:: Data excerpts
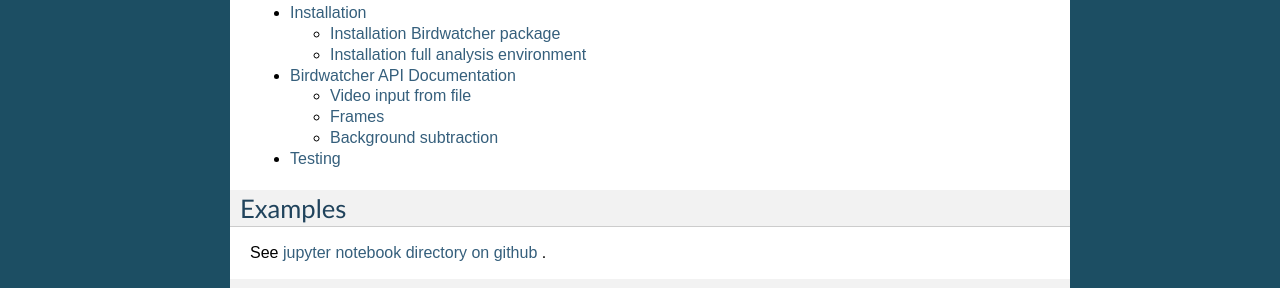
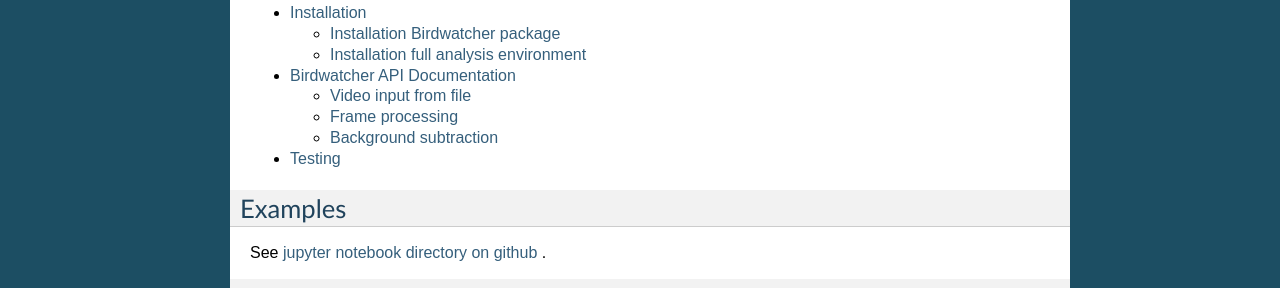
Before and after one commit to gbeckers/Birdwatcher, a Sphinx documentation site: the page built from docs/index.rst, in a window 1280 px wide. Shown: the part 372-660 px from the top of the page. Built offline with Sphinx 7.4.7, drawn with Linux system fonts in a browser that asks for light colours.

Commit message:
small change doc

```diff
--- a/docs/api.rst
+++ b/docs/api.rst
@@ -16,8 +16,8 @@
 
 .. autofunction:: birdwatcher.testvideosmall
 
-Frames
-======
+Frame processing
+================
 
 .. automodule:: birdwatcher.frameprocessing
 
```
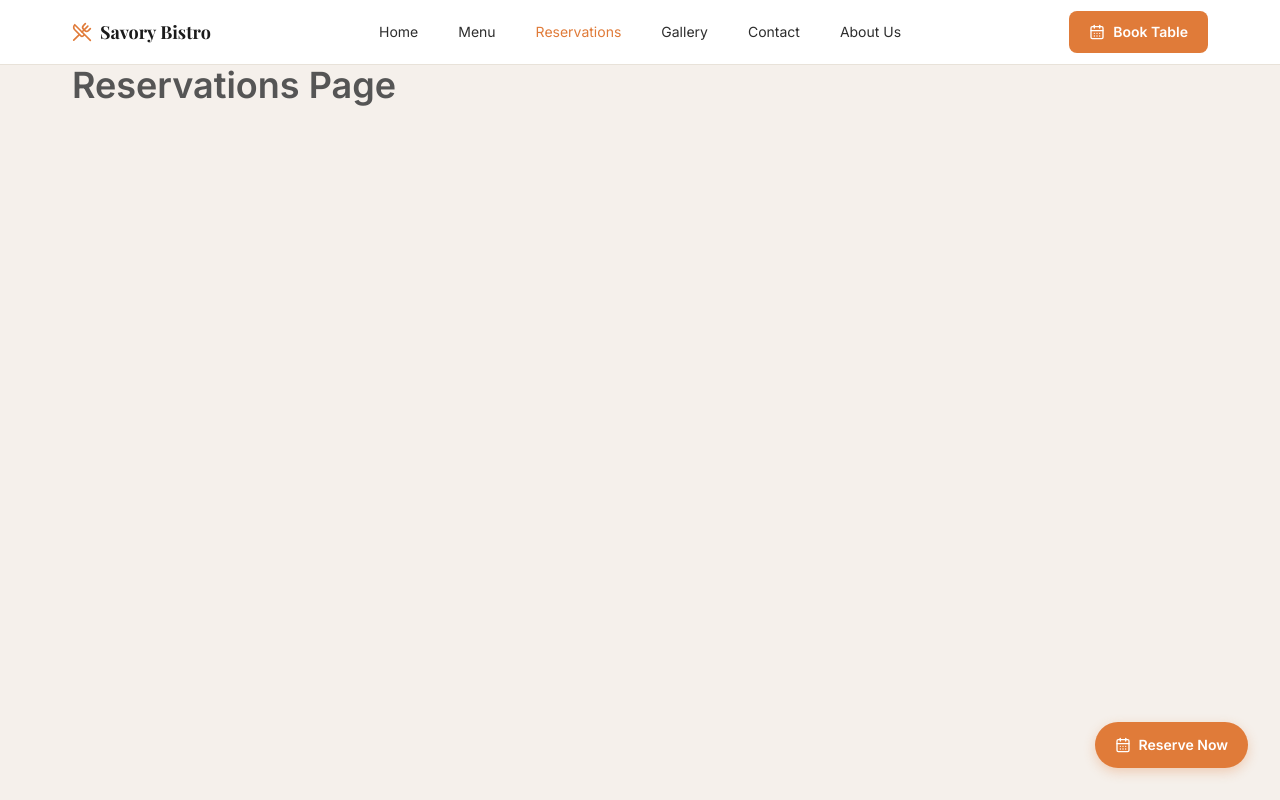
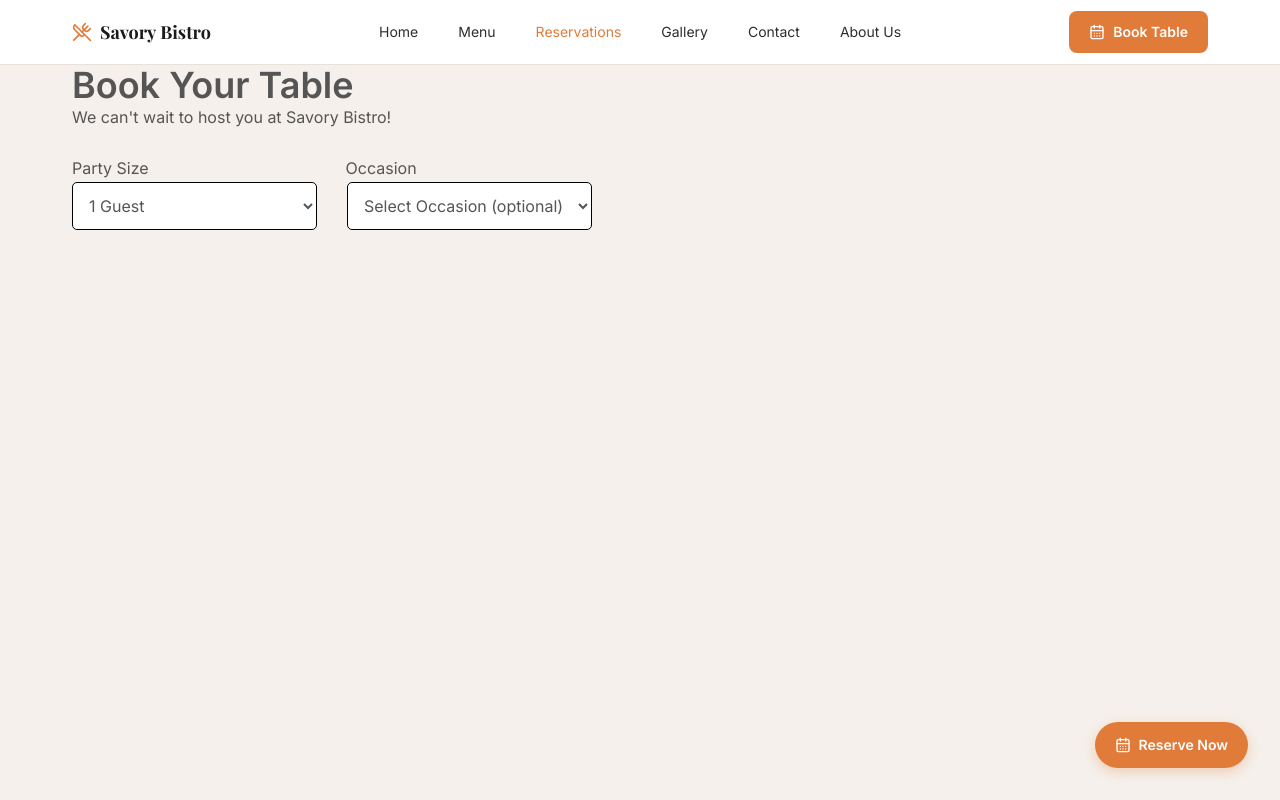
Before and after one commit to AhmedTyson/savory-bistro, a React (Vite) app: page /reservations in a window 1280 px wide. Shown: the top 800 px of the page. Built offline with nearby package versions, Linux system fonts and the light colour scheme; a web font is replaced by a local one.

Commit message:
feat: implement initial Reservations page with a form for party size and occasion selection.

```diff
--- a/src/pages/Reservations/Reservations.css
+++ b/src/pages/Reservations/Reservations.css
@@ -1 +1,20 @@
-/* Reservations page styles */
+#party {
+    width: 245px;
+    padding: 12px;
+    border: 1px solid black;
+    border-radius: 5px;
+    background-color: white;
+}
+
+#occasiontext {
+ margin-left: 197px;
+}
+
+#occasion {
+    width: 245px;
+    padding: 12px;
+    border: 1px solid black;
+    border-radius: 5px;
+    background-color: white;
+    margin-left: 30px;
+}
--- a/src/pages/Reservations/Reservations.jsx
+++ b/src/pages/Reservations/Reservations.jsx
@@ -1,5 +1,40 @@
 import './Reservations.css';
 function Reservations() {
-  return <div className="min-h-screen py-24 container"><h1 className="text-4xl font-bold">Reservations Page</h1></div>;
+  return (
+  <div className="min-h-screen py-24 container">
+    <h1 className="text-4xl font-bold">Book Your Table</h1>
+    <p className="--color-text-body">We can't wait to host you at Savory Bistro!</p>
+    <br></br>
+    <form>
+      <label>Party Size</label>
+      <label id='occasiontext'>Occasion</label>
+      <br></br>
+      <select id='party'>
+        <option> 1 Guest</option>
+        <option> 2 Guests</option>
+        <option> 3 Guests</option>
+        <option> 4 Guests</option>
+        <option> 5 Guests</option>
+        <option> 6 Guests</option>
+        <option> 7 Guests</option>
+        <option> 8 Guests</option>
+        <option> 9 Guests</option>
+        <option> 10 Guests</option>
+      </select>
+      <select id='occasion'>
+        <option> Select Occasion (optional)</option>
+        <option> Birthday</option>
+        <option> Anniversary</option>
+        <option> Graduation</option>
+        <option> Engagement</option>
+      </select>
+     </form>
+     </div>
+
+  )
 }
+
+
+
+
 export default Reservations;
```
::::
For every line above that includes the string "docs", copy the line.

### [Final answer]
Before and after one commit to gbeckers/Birdwatcher, a Sphinx documentation site: the page built from docs/index.rst, in a window 1280 px wide. Shown: the part 372-660 px from the top of the page. Built offline with Sphinx 7.4.7, drawn with Linux system fonts in a browser that asks for light colours.
--- a/docs/api.rst
+++ b/docs/api.rst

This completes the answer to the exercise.